**WORK TASK**
Take the data below and write it out exactly, except for the pictures.

**RECORDS FOR PROCESSING**

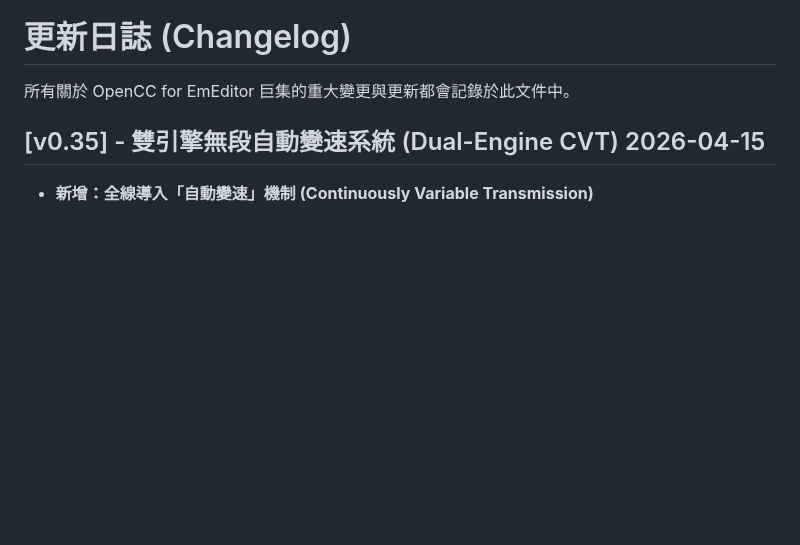
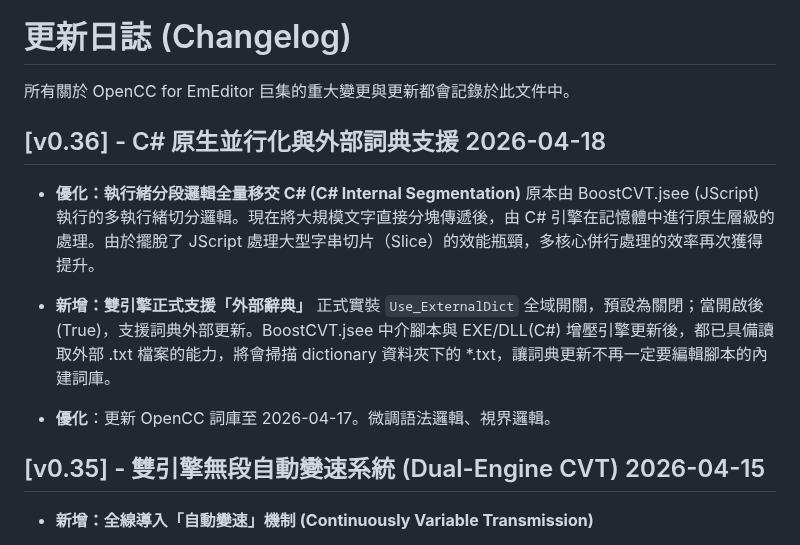
Before and after one commit to skyuns/EmEditor-OpenCC-Macro, a Markdown page: CHANGELOG.md, the part around the change. Rendered like a GitHub page; blank space fills up the shorter version.

Commit message:
Update CHANGELOG.md for version 0.36
Added changelog entries for version 0.36, including optimizations and new features.

```diff
--- a/CHANGELOG.md
+++ b/CHANGELOG.md
@@ -1,6 +1,15 @@
 # 更新日誌 (Changelog)
 
 所有關於 OpenCC for EmEditor 巨集的重大變更與更新都會記錄於此文件中。
+
+## [v0.36] - C# 原生並行化與外部詞典支援 2026-04-18
+* **優化：執行緒分段邏輯全量移交 C# (C# Internal Segmentation)**
+    原本由 BoostCVT.jsee (JScript) 執行的多執行緒切分邏輯。現在將大規模文字直接分塊傳遞後，由 C# 引擎在記憶體中進行原生層級的處理。由於擺脫了 JScript 處理大型字串切片（Slice）的效能瓶頸，多核心併行處理的效率再次獲得提升。
+
+* **新增：雙引擎正式支援「外部辭典」**
+    正式實裝 `Use_ExternalDict` 全域開關，預設為關閉；當開啟後 (True)，支援詞典外部更新。BoostCVT.jsee 中介腳本與 EXE/DLL(C#) 增壓引擎更新後，都已具備讀取外部 .txt 檔案的能力，將會掃描 dictionary 資料夾下的 *.txt，讓詞典更新不再一定要編輯腳本的內建詞庫。
+
+* **優化**：更新 OpenCC 詞庫至 2026-04-17。微調語法邏輯、視界邏輯。
 
 ## [v0.35] - 雙引擎無段自動變速系統 (Dual-Engine CVT) 2026-04-15
 
```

**ANSWER BELOW**
Before and after one commit to skyuns/EmEditor-OpenCC-Macro, a Markdown page: CHANGELOG.md, the part around the change. Rendered like a GitHub page; blank space fills up the shorter version.

Commit message:
Update CHANGELOG.md for version 0.36
Added changelog entries for version 0.36, including optimizations and new features.

```diff
--- a/CHANGELOG.md
+++ b/CHANGELOG.md
@@ -1,6 +1,15 @@
 # 更新日誌 (Changelog)
 
 所有關於 OpenCC for EmEditor 巨集的重大變更與更新都會記錄於此文件中。
+
+## [v0.36] - C# 原生並行化與外部詞典支援 2026-04-18
+* **優化：執行緒分段邏輯全量移交 C# (C# Internal Segmentation)**
+    原本由 BoostCVT.jsee (JScript) 執行的多執行緒切分邏輯。現在將大規模文字直接分塊傳遞後，由 C# 引擎在記憶體中進行原生層級的處理。由於擺脫了 JScript 處理大型字串切片（Slice）的效能瓶頸，多核心併行處理的效率再次獲得提升。
+
+* **新增：雙引擎正式支援「外部辭典」**
+    正式實裝 `Use_ExternalDict` 全域開關，預設為關閉；當開啟後 (True)，支援詞典外部更新。BoostCVT.jsee 中介腳本與 EXE/DLL(C#) 增壓引擎更新後，都已具備讀取外部 .txt 檔案的能力，將會掃描 dictionary 資料夾下的 *.txt，讓詞典更新不再一定要編輯腳本的內建詞庫。
+
+* **優化**：更新 OpenCC 詞庫至 2026-04-17。微調語法邏輯、視界邏輯。
 
 ## [v0.35] - 雙引擎無段自動變速系統 (Dual-Engine CVT) 2026-04-15
 
```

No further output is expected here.